The earliest known origin of the Gilbert family dates back as far as 1814. It was at that time that George Gilbert, Sr., was born to parents that were slave. It is unknown as to where his exact birth place was. George grew to manhood and married Kelline, an Indian. Slaves were permitted at the time to marry into Indian tribes. This union produced a total of 15 children: George Jr., Wesley, Lawrence, Cornelius, Jonath, Ellis, Lewis, Willie, Cas, Jake and Ben (eleven boys), and (four girls) Alice, Ann, Mandy, and Ida. It was customary during this period for slave families or individual family members to be sold or traded to other slave masters. However, George Sr., and his family escaped the slave trade market and remained together.

Later, George Gilbert Sr., and his family were brought to Texas by the way of Atlanta, Georgia. All available information revealed that George and the family settled in south central Texas, in a town called Bedias. Bedias is located in Grimes county approximately 12 miles south of Madisonville on Texas Highway 90 and 30 miles west of Huntsville. Most of the family members remained and raised families in a surrounding community which was called Salem.

George Gilbert Sr., was a religious man. His spiritual inspiration and good standing in the community led to the formation of Salem A.M.E. Church. The church was attended by family members and other residents. Some of the more senior family members indicted that "due to the rapid growth of the Gilbert families and the need to pass through the Gilberts homestead to reach the community church, that passage way came to be known as Gilbert's Gap.

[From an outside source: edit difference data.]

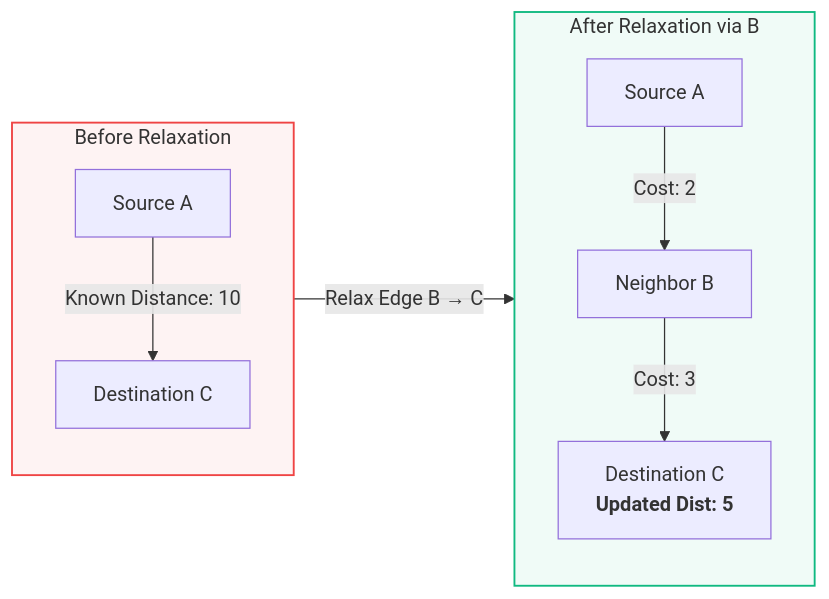
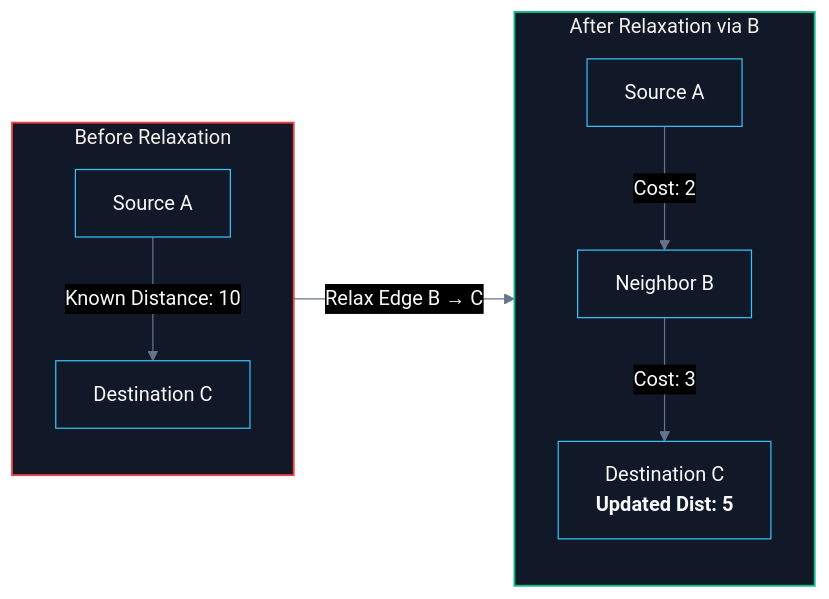
Before and after one commit to abhinavbharti2345/CS_Notes: the diagram in CS/Computer Networking/04. Routing & Network Layer/03. Bellman-Ford Algorithm.md, drawn with Mermaid. The commit also changed 195 other files, not shown here.

````diff
--- a/CS/Computer Networking/04. Routing & Network Layer/03. Bellman-Ford Algorithm.md
+++ b/CS/Computer Networking/04. Routing & Network Layer/03. Bellman-Ford Algorithm.md
@@ -52,16 +52,17 @@
 ```mermaid
+%%{init: {'theme': 'base', 'themeVariables': { 'darkMode': true, 'background': '#0B0F14', 'mainBkg': '#111827', 'primaryColor': '#111827', 'primaryTextColor': '#F8FAFC', 'primaryBorderColor': '#38BDF8', 'lineColor': '#64748B', 'secondaryColor': '#0B0F14', 'tertiaryColor': '#0B0F14', 'clusterBkg': '#0B0F14', 'clusterBorder': '#38BDF8' }}}%%
 flowchart LR
     subgraph BeforeRelaxation["Before Relaxation"]
         A1["Source A"] -->|Known Distance: 10| C1["Destination C"]
     end
 
     subgraph AfterRelaxation["After Relaxation via B"]
         A2["Source A"] -->|Cost: 2| B2["Neighbor B"]
         B2 -->|Cost: 3| C2["Destination C<br><b>Updated Dist: 5</b>"]
     end
 
     BeforeRelaxation -->|"Relax Edge B → C"| AfterRelaxation
 
-    style BeforeRelaxation fill:#ef444410,stroke:#ef4444,stroke-width:1.5px
-    style AfterRelaxation fill:#10b98110,stroke:#10b981,stroke-width:1.5px
+    style BeforeRelaxation fill:#111827,stroke:#ef4444,stroke-width:1.5px
+    style AfterRelaxation fill:#111827,stroke:#10b981,stroke-width:1.5px
 ```
````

During this long life span, George Gilbert Sr., remained in good health and excellent physical condition. It was noted that at the age 105, he was still able to walk the long distance to the church and participate in physical activities. It was also at this age that he was attacked by a wild cow and because of his physical condition he was able to wrestle and pin the cow to the ground until help arrived. After the attack, George Sr., slowly weakened and left this life in April 1924 at the age of 107. He was truly a tower of strength and a source of inspiration for all generations of GILBERTS. ( Information collected by John Gilbert Jr., 1994).

Source: The Gilbert's Humble Beginnings, 

Buck, Anti, and Mamie Gilbert

George and Polly 1900 Census

George and Polly Gilbert 1910

Gilbert 1920 Census